Requirement:
I would like you to output every record below exactly, apart from the pictures.

Data shown:
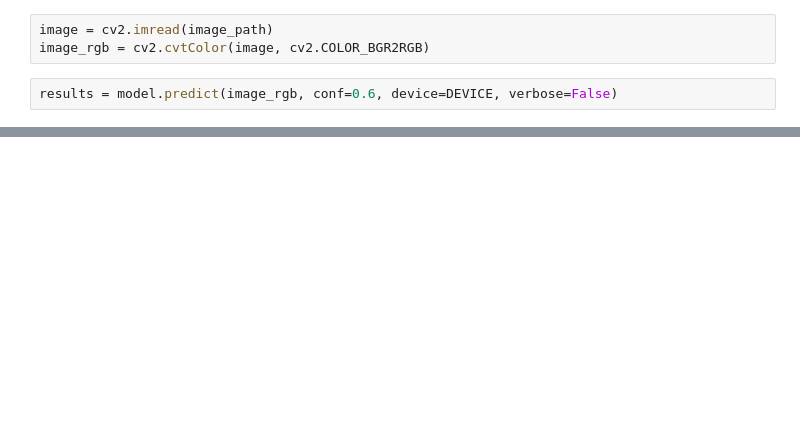
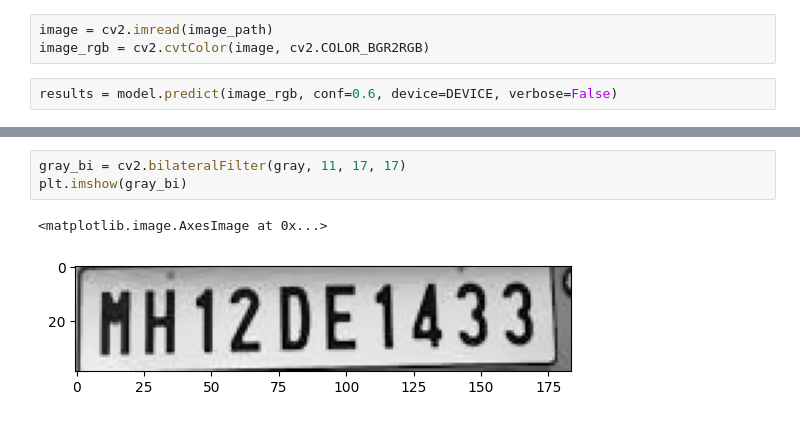
Before and after one commit to Vinayak-Marar/license_plate_detection, a Jupyter notebook: ocr.ipynb, the cells around one changed output, grey strips where cells are left out. Cells and saved outputs as stored; diff of their text form; blank space fills up the shorter version.

```diff
--- a/ocr.ipynb
+++ b/ocr.ipynb
@@ -71,0 +79,6 @@ plt.show()
+# %%
+gray_bi = cv2.bilateralFilter(gray, 11, 17, 17)
+plt.imshow(gray_bi)
+# %% [output]
+<matplotlib.image.AxesImage at 0x...>
+[figure, added]
```
Also changed, not shown: parts of 32 cells of this notebook, 5 other files.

Result of the exercise:
Before and after one commit to Vinayak-Marar/license_plate_detection, a Jupyter notebook: ocr.ipynb, the cells around one changed output, grey strips where cells are left out. Cells and saved outputs as stored; diff of their text form; blank space fills up the shorter version.

```diff
--- a/ocr.ipynb
+++ b/ocr.ipynb
@@ -71,0 +79,6 @@ plt.show()
+# %%
+gray_bi = cv2.bilateralFilter(gray, 11, 17, 17)
+plt.imshow(gray_bi)
+# %% [output]
+<matplotlib.image.AxesImage at 0x...>
+[figure, added]
```
Also changed, not shown: parts of 32 cells of this notebook, 5 other files.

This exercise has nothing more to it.